Addiel joined BTT in 2019 after completing his Ph.D. on bonefish movements and pre-spawning site identification in southern Mexico and northern Belize, where he was born in the small fishing community of Sarteneja. His experience in the lobster and conch fisheries with his father during his early years set the stage for his life goal: contribute to the sustainability of fisheries resources while improving the lives of those who reside in coastal communities.
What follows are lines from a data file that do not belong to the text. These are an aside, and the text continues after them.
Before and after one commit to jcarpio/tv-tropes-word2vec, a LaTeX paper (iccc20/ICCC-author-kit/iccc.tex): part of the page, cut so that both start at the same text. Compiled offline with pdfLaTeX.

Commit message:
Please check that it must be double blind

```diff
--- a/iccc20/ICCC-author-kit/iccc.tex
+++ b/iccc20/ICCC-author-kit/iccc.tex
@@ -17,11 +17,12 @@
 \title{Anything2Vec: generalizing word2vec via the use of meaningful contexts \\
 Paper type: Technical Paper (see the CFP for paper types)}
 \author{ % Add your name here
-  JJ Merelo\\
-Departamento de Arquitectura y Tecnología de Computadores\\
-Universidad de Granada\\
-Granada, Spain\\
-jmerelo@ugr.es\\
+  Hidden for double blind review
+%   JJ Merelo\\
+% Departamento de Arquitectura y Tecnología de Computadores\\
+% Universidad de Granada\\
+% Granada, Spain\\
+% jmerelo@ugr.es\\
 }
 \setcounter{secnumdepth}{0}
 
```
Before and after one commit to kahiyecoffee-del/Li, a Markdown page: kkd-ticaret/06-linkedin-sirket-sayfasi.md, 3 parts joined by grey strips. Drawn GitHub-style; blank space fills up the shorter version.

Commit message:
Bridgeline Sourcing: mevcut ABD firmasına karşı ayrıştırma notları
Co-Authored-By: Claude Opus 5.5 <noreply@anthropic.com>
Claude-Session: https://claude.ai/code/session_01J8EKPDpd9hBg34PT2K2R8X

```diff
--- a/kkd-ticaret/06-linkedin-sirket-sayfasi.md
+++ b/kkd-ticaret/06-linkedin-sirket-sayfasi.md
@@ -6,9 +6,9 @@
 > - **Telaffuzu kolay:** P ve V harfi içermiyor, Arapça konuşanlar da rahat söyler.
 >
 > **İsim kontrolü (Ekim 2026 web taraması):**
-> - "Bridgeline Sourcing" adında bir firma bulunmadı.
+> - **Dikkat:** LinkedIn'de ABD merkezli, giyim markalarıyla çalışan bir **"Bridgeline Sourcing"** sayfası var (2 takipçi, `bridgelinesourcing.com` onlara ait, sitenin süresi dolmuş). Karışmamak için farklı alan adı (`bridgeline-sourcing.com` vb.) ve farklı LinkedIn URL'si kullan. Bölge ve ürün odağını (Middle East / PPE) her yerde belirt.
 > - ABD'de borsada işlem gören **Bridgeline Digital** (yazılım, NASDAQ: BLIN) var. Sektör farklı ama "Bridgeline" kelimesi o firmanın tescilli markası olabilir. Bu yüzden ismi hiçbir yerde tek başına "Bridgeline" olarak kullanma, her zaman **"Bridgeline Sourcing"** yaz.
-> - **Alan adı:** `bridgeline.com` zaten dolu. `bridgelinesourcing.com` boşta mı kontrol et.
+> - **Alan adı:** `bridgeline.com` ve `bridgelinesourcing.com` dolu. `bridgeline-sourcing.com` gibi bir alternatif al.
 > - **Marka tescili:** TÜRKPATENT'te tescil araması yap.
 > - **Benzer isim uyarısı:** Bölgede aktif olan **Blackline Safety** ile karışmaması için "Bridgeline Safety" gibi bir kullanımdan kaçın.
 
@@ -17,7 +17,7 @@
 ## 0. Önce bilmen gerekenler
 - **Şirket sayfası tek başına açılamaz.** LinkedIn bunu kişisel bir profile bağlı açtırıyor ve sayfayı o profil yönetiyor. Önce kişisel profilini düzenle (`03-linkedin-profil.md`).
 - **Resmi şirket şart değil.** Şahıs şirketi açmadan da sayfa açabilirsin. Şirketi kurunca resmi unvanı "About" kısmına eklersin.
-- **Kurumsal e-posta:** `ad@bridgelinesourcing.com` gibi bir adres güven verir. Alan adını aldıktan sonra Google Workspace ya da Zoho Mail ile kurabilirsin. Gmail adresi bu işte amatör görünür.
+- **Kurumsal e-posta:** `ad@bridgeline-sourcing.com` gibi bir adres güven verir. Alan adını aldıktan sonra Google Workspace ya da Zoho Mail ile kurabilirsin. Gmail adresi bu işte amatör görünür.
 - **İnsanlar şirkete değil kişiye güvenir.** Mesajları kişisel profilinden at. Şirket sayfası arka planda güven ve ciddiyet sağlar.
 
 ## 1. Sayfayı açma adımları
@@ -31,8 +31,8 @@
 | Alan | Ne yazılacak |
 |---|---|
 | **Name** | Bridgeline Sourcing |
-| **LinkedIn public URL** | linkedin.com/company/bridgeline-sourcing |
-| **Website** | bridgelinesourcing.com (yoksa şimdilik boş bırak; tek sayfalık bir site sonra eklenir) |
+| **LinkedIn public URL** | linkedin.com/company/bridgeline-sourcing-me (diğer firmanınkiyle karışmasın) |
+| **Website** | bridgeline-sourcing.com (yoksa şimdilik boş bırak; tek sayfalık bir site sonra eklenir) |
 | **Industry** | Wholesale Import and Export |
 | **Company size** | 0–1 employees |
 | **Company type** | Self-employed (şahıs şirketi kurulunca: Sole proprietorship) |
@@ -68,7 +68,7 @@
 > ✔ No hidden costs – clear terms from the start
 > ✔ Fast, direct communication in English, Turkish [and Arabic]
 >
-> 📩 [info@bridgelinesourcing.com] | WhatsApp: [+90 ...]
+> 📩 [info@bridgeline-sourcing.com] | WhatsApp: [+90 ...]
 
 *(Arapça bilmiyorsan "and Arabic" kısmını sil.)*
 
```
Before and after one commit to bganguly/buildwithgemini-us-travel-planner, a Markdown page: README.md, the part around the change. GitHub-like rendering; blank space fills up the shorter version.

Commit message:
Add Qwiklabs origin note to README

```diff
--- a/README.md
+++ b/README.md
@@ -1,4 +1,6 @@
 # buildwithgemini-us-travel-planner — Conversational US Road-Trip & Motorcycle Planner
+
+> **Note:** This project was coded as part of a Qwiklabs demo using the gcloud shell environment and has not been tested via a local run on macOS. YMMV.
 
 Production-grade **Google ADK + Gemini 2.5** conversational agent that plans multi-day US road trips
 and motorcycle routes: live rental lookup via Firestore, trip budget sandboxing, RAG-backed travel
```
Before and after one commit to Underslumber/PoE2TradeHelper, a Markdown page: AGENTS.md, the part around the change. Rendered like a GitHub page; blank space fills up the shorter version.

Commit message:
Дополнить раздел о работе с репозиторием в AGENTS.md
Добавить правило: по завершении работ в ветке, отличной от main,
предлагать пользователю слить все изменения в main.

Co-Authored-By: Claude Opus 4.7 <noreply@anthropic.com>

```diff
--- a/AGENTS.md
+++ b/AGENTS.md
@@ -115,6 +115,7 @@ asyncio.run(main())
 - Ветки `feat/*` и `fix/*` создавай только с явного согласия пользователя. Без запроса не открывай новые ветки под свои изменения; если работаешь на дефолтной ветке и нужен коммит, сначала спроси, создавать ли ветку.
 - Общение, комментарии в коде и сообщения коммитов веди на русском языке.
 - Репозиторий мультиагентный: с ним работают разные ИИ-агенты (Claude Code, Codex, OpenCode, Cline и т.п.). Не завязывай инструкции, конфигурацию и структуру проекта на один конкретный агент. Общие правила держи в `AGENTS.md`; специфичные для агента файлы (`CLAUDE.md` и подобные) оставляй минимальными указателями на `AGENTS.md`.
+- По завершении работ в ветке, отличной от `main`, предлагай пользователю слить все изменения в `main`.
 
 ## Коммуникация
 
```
Addiel’s integration into conservation and management began in 1997, when he volunteered and trained with many local and international researchers that collaborated with non-government organizations such as Program for Belize, Belize Audubon Society, and Coastal Zone Authority and Institute. After earning an associate degree in Marine Science, followed by a bachelor’s degree in Biology, he worked for a year in the Mesoamerican Barrier Reef System Project before becoming manager of the South Water Caye Marine Reserve in 2006. Addiel went on to earn an interdisciplinary master’s degree in Natural Resources and Rural Development with a focus on Management in Mexico. While working on his master’s, he characterized the recreational-sport fishing of Belize using a Mixed-Methods Approach. He also used this approach in combination with tagging to understand bonefish movements and identify pre-spawning sites during his Ph.D. studies. Click here to access Dr. Perez’s ResearchGate page.
Membership & Marketing Manager
Henry grew up fishing in Cape Cod and Central Idaho with his dad and older brother. Once he got the taste of bonefish on the end of his fly rod, fishing and life changed forever. After graduating from Hobart College with a BA in American Studies, Henry spent the next five years working for The Wall Street Journal in the sales and advertising departments.
Additionally, Henry has enjoyed spending time serving on the board of an environmentally focused non-profit, the Horizon Foundation, alongside family members for the past 6 years. Conservation and fishing have always gone hand in hand with him, and he hopes to help BTT continue to grow as a recognized leader in the habitat protection and angling communities.
Maggie grew up in Vermont, primarily fishing in freshwater with her family. She received her BS in Marine Biology from the University of New England and her MS in Marine Biology from the University of Massachusetts Dartmouth, where she also worked as a teaching assistant. Between degrees, she spent a year working at the Cape Eleuthera Institute in the Bahamas as a research technician and research assistant, and taught a research methods class focusing on shark research. She has collaborated on numerous education initiatives focused on shark research, including outreach with The Gills Club, field courses with Shoals Marine Laboratory, and developed a virtual reality lesson plan with Google Expeditions.
Maggie believes that education and effective science communication are crucial in conservation and is working to incorporate BTT’s research into educational materials to be distributed throughout Florida. Fishing is one of her favorite hobbies and she is excited to learn more about the local species.